That was easy.  Time to expand on it!

 

Shall We Continue On?

Looking at water needed for a row of veggies…

Now that we know how to determine water needs for one square foot of garden space, it is time to look at the total water needs of one entire row in the garden.  Remember that all measurements in feet have to be converted into inches…12 inches per foot…means that a 20 foot long row will actually be 20 x 12 = 240 inch long row.

Staying within the row will allow us to keep the width at 12 inches.  Then, we have 240 inches times 12 inches times 1 inch equals 2,880 cubic inches.

Multiplying 2,880 cubic inches times the gallon factor (0.0043290043) equals 12.5 gallons of water.

To summarize, a 20 foot long row of veggies will need about 12.5 gallons of water per week to get their one inch minimum requirement.  Again…as in the case of the one-plant container…spread the water out over several applications during the week.

 

Now, for the final calculation…

How much is needed for the entire backyard garden?

It should be easy by now…right?

Let’s say that the garden is 30 feet long and 20 feet wide.  Then the garden is actually 360 inches long and 240 inches wide…which, when multiplied together…times the 1 inch depth…equals 86,400 cubic inches.

Multiply 86,400 cubic inches times the gallon factor (0.0043290043) equals about 374 gallons of water needed per week to meet the one inch necessity.

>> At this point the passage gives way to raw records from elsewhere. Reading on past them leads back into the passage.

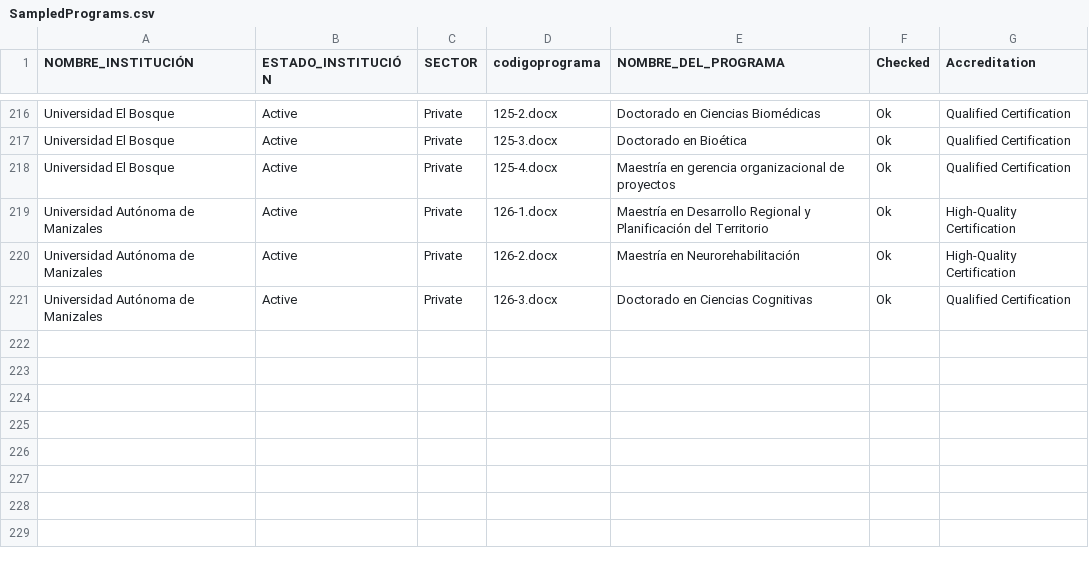
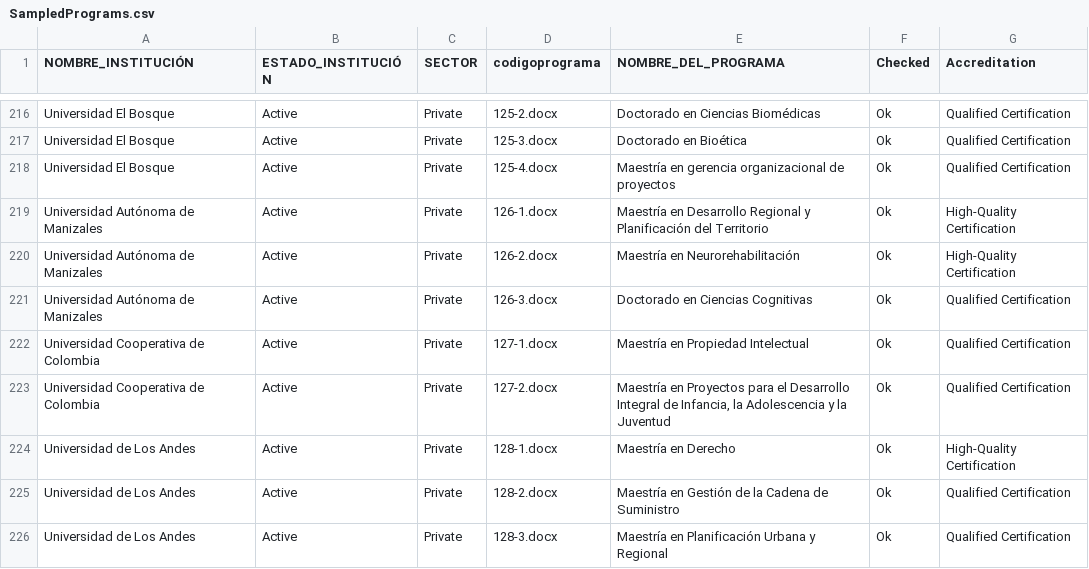
Before and after one commit to jcorrean/SoftSkillsUniversityPrograms, a CSV file: SampledPrograms.csv, drawn as a sheet; only a part is shown, gaps mark what is left out.

Commit message:
Update SampledPrograms.csv

```diff
--- a/SampledPrograms.csv
+++ b/SampledPrograms.csv
@@ -221 +221,6 @@ Universidad Autónoma de Manizales,Active,Private,126-2.docx,Maestría en Neuror
 Universidad Autónoma de Manizales,Active,Private,126-3.docx,Doctorado en Ciencias Cognitivas,Ok,Qualified Certification
+Universidad Cooperativa de Colombia,Active,Private,127-1.docx,Maestría en Propiedad Intelectual,Ok,Qualified Certification
+Universidad Cooperativa de Colombia,Active,Private,127-2.docx,"Maestría en Proyectos para el Desarrollo Integral de Infancia, la Adolescencia y la Juventud ",Ok,Qualified Certification
+Universidad de Los Andes,Active,Private,128-1.docx,Maestría en Derecho,Ok,High-Quality Certification
+Universidad de Los Andes,Active,Private,128-2.docx,Maestría en Gestión de la Cadena de Suministro,Ok,Qualified Certification
+Universidad de Los Andes,Active,Private,128-3.docx,Maestría en Planificación Urbana y Regional,Ok,Qualified Certification
```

Now, that wasn’t so hard, was it???

Back

 

2 thoughts on “Water That Garden an Inch Per Week

  1. Kimi Reply

    There are definitely some interesting calculations on watering. What type of climate would these calculations be for? I am in a semi arid climate and I know half an inch to an inch is good for one watering on those dry hot summer months, and we would water at least 3 times a week.

    Have you ever heard of the tuna can test? Put out a tuna can (since it collects about an inch of water) to measure how much water certain areas of your lawn are getting watered.

    • Jim Reply

      Hi Kimi,

      The calculations used to determine the amount of water needed for your garden plants…based on the one inch per week standard…are universal.  However, the hotter and drier climates around the world have an additional consideration…rapid evaporation.  Thus, you may have to adapt to your area by making minor adjustments to your irrigation needs.  You may possibly need an extra half inch of water per week.

      Every gardener should use some type of rain gauge.  Popular techniques include using tuna cans, cat food cans, or even #10 cans such as those containing coffee or other food items.  As long as the containers have straight sides from top to bottom, they will make excellent rain gauges.

      Several cans placed around the garden in random areas can give you a good idea if there are any variations in water distribution.  Even rainfall can deposit water across the garden area unevenly.  I have had unique occasions where a section of my garden remained dry after a moderate rain.

      Thanks, for stopping by.

      Jim

Leave a Reply

Your email address will not be published. Required fields are marked *